The min bak owner woke us up at a quarter to five to climb Ilchulbong at sunrise. Angie slept, I had to go. All the steps were made out of lava rock, almost everything was made out of lava rock. I hiked past a tiny old woman hunched over hobbling up to the rim of the crater with baskets and plastic bags filled with snacks. I found her later sitting at the sunrise viewing platform selling off tiny yoghurts and dixie cups of what might have been the worst freeze dried instant coffee in the world for 2,000 won each. I thought it was even still a small price to pay for her troubles, and I wondered how many mornings she spent having the dark creases of her face softly seared by the sun rising over the rim of the crater.
I found it was a moral obligation to hop the fence and just book it into the bowl, although at least half of the time I was kind of sketched about getting some fine for being the only person fighting my way, trailess, through the thorny greens and baby bamboo. It was so rad contemplating and getting caught up in everything growing into each other, vines gobbling each other up, so green with spots of red and purple and white and blue. I have to go back here so I can bear the commitment and make it to center of the bowl and see what if feels like to eat an orange out there, at the center.

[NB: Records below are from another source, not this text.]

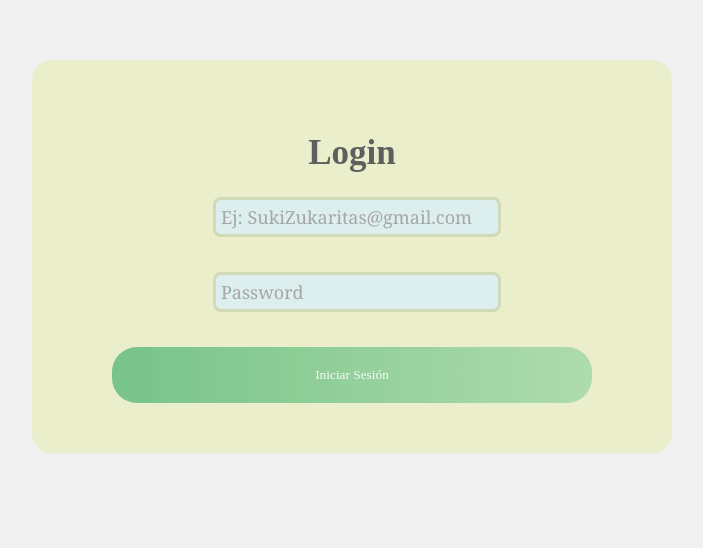
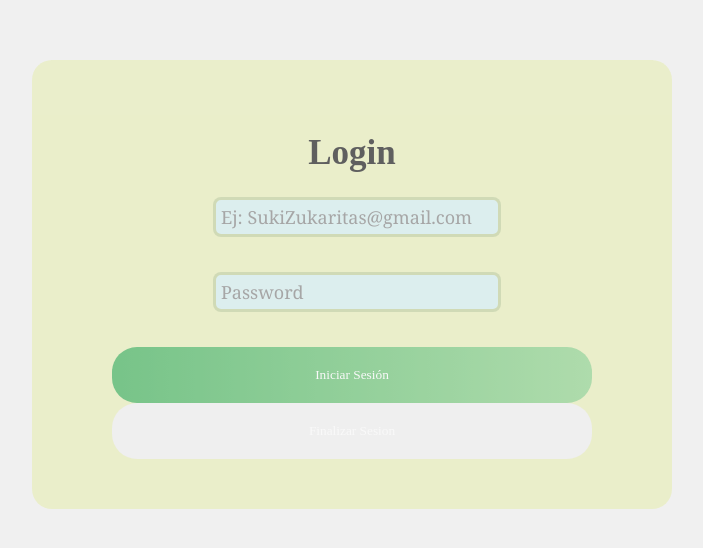
Before and after one commit to ivongr/LoginReact, a React (Vite) app: page / in a window 1280 px wide. Shown: the part 140-688 px from the top of the page, without its empty margins (288-991 px from the left). Built offline with nearby package versions, Linux system fonts and the light colour scheme.

Commit message:
chore: implementacion parcial

```diff
--- a/src/login/domain/data-session.ts
+++ b/src/login/domain/data-session.ts
@@ -3,6 +3,7 @@ import { create } from 'zustand';
 import { encryptValue } from '../../shared/domain/encrypt-value';
 import { useAuthStore } from './expires-date';
 import { ISessionStore } from './entities/login-session-Store';
+import { validateSessionStorageSchema } from './validations/validate-session-storage-schema';
 
 const initialvalue ={
   email: null,
@@ -30,7 +31,8 @@ export const useSessionStore = create<ISessionStore>()(
         });
       },
     }),
-    { name: 'session-storage'
+    { name: 'session-storage',
+      validate: (data) => validate(data,validateSessionStorageSchema)
     },
      /*const validateSessionStorage = name.map((names) => parse(validateSessionStorageSchema, users));*/
 
--- a/src/login/view/components/login-form.tsx
+++ b/src/login/view/components/login-form.tsx
@@ -1,4 +1,5 @@
 import { ILogin } from '../../domain/entities/login';
+import { MouseEvent } from 'react';
 
 // function loginUser() {
 //   loginDependencies.service.login({ user: '', password: '' }).then(() => {
@@ -9,11 +10,12 @@ import { ILogin } from '../../domain/entities/login';
 interface ILoginFormProps extends ILogin {
   setEmail: (email: string) => void;
   setPassword: (password: string) => void;
-  onSubmit: (event: React.FormEvent<HTMLFormElement>) => Promise<void>;
+  onClick: (event:MouseEvent<HTMLButtonElement>) =>void;
+  onClickLo: (event:MouseEvent<HTMLButtonElement>) =>void;
 }
-function LoginForm({ email, setEmail, password, setPassword, onSubmit }: ILoginFormProps) {
+function LoginForm({ email, setEmail, password, setPassword, onClick, onClickLo }: ILoginFormProps) {
   return (
-    <form id='login-form' onSubmit={onSubmit}>
+    <form id='login-form' >
       <h1 className='title'>Login</h1>
       <label>
         <i className='fa-solid fa-envelope' aria-label='Icon Email'></i>
@@ -38,8 +40,14 @@ function LoginForm({ email, setEmail, password, setPassword, onSubmit }: ILoginF
           required
         />
       </label>
-      <button id='btnlogin' className='btn success pulse-effect shadow-effect' type='submit'>
+      <button id='btnlogin' className='btn success pulse-effect shadow-effect'
+      onClick={onClick} type='submit'>
         Iniciar Sesión
+      </button>
+
+      <button id='btnlogout' className='btn grey pulse-effect shadow-effect'
+      onClickLo={onClick} type='submit'>
+       Finalizar Sesion
       </button>
     </form>
   );
--- a/src/view/components/App.tsx
+++ b/src/view/components/App.tsx
@@ -12,14 +12,21 @@ const App = () => {
   const [showAlert, setShowAlert] = useState<boolean>(false);
   const [alertMessage, setAlertMessage] = useState<string>('');
    const updateDate = useAuthStore((state) => state.updateDate);
-   const SessionData = useSessionStore((state) => state.SessionData);
+   const {SessionData,logout } = useSessionStore();
 
 
 
-  const handleSubmit = async (event: FormEvent<HTMLFormElement>) => {
+  const handleSubmitLogin = async (event: FormEvent) => {
     event.preventDefault();
     await initLogin(email, password, setShowAlert, setAlertMessage);
-    SessionData(email,password)
+    SessionData(email,password);
+    updateDate();
+  };
+
+  const handleSubmitLogout = async (event: FormEvent<HTMLFormElement>) => {
+    event.preventDefault();
+    await finallyLogout(email, password, setShowAlert, setAlertMessage);
+    logout(email,password);
     updateDate();
   };
 
@@ -31,7 +38,8 @@ const App = () => {
         setEmail={setEmail}
         password={password}
         setPassword={setPassword}
-        onSubmit={handleSubmit}
+        onClick={handleSubmitLogin}
+        onClick={handleSubmitLogout}
       />
       {showAlert && (
         <Alert message={alertMessage} setShowAlert={setShowAlert} />
```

On the way back to the min bak I bought what might have easily been the most incredible tasting orange I've ever eaten in my life. The necks on the Jeju oranges are impressively long, and that's supposedly how you tell if you've picked a good one or not.